[Exercise prompt] Check every line below for the string "facecolor". Copy the ones that have it.
··· Dataset records
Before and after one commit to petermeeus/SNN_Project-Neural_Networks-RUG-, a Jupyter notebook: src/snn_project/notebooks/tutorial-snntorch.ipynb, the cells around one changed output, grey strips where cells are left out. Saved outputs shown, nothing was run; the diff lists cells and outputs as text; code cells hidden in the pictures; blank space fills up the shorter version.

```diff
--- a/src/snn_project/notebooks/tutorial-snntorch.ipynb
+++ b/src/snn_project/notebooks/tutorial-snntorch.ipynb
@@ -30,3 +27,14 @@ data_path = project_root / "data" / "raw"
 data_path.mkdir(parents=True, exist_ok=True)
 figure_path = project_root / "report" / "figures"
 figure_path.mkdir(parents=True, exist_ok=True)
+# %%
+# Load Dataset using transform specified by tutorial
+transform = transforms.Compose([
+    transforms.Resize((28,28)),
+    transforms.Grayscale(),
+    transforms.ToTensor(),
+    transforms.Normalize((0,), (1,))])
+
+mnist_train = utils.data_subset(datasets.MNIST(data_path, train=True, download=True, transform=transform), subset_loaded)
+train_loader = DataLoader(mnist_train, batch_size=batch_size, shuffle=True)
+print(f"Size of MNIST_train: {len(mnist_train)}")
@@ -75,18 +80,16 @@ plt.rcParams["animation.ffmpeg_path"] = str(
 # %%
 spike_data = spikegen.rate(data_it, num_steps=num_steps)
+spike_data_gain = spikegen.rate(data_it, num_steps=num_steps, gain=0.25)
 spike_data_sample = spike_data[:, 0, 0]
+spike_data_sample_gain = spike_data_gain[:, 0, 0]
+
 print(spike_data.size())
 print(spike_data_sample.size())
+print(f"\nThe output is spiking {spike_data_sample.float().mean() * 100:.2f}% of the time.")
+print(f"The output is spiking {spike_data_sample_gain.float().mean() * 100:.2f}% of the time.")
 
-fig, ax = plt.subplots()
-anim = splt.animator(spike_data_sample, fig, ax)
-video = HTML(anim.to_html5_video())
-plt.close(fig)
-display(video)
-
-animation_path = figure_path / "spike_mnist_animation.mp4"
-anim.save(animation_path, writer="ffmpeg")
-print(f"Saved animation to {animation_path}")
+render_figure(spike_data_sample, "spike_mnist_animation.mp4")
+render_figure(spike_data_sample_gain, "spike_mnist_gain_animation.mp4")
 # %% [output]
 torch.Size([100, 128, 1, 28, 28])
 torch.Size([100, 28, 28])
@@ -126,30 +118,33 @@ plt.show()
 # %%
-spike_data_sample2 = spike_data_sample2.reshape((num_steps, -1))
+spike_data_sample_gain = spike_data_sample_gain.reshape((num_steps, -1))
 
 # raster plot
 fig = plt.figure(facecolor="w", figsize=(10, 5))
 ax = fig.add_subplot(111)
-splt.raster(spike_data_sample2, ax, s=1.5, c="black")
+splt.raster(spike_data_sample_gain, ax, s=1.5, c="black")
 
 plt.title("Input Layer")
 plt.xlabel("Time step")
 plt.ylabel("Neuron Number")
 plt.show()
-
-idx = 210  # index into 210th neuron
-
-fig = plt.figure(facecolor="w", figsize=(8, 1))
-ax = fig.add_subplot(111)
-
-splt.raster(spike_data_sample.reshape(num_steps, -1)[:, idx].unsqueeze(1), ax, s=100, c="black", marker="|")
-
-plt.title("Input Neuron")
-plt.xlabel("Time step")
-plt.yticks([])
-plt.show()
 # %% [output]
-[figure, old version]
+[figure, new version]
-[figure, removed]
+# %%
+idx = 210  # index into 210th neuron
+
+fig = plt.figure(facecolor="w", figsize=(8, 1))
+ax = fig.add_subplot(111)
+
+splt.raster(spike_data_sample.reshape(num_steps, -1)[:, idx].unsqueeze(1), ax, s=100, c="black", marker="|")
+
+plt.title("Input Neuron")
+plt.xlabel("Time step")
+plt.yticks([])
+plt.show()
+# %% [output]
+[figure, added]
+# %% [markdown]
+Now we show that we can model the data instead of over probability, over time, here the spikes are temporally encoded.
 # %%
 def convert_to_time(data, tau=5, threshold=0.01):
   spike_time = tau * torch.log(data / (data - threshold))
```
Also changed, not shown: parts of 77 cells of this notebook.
······
··· Dataset records
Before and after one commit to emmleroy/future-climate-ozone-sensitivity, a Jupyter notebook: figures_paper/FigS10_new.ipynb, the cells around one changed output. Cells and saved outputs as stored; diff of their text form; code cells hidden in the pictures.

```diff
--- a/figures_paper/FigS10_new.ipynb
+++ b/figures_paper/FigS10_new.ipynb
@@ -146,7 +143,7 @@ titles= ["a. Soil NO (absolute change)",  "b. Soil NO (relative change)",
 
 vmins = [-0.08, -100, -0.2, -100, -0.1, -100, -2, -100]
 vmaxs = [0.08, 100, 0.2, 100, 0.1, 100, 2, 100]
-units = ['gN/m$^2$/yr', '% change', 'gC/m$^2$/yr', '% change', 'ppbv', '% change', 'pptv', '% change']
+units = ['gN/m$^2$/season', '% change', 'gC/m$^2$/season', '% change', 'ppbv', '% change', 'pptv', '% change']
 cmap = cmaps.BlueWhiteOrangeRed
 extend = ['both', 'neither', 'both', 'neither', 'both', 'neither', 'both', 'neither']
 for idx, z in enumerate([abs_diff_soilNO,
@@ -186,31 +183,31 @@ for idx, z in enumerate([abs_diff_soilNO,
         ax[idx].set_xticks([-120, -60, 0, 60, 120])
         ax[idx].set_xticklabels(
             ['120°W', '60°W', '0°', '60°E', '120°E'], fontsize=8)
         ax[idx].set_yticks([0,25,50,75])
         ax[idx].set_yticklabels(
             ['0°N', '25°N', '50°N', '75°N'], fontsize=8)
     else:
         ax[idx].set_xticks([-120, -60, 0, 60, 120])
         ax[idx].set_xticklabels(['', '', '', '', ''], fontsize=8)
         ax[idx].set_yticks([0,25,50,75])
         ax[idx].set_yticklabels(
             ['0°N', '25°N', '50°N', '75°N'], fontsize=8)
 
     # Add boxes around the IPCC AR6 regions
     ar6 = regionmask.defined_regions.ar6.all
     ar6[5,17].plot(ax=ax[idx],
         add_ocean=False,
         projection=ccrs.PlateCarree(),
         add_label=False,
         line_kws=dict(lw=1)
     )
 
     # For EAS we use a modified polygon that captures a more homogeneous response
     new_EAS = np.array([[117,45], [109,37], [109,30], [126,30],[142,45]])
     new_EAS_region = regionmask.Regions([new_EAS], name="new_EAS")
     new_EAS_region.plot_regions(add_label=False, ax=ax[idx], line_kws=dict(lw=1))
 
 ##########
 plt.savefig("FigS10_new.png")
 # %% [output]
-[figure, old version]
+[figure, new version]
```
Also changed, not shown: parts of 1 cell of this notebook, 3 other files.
······
[Exercise result]
 fig = plt.figure(facecolor="w", figsize=(10, 5))
-fig = plt.figure(facecolor="w", figsize=(8, 1))
+fig = plt.figure(facecolor="w", figsize=(8, 1))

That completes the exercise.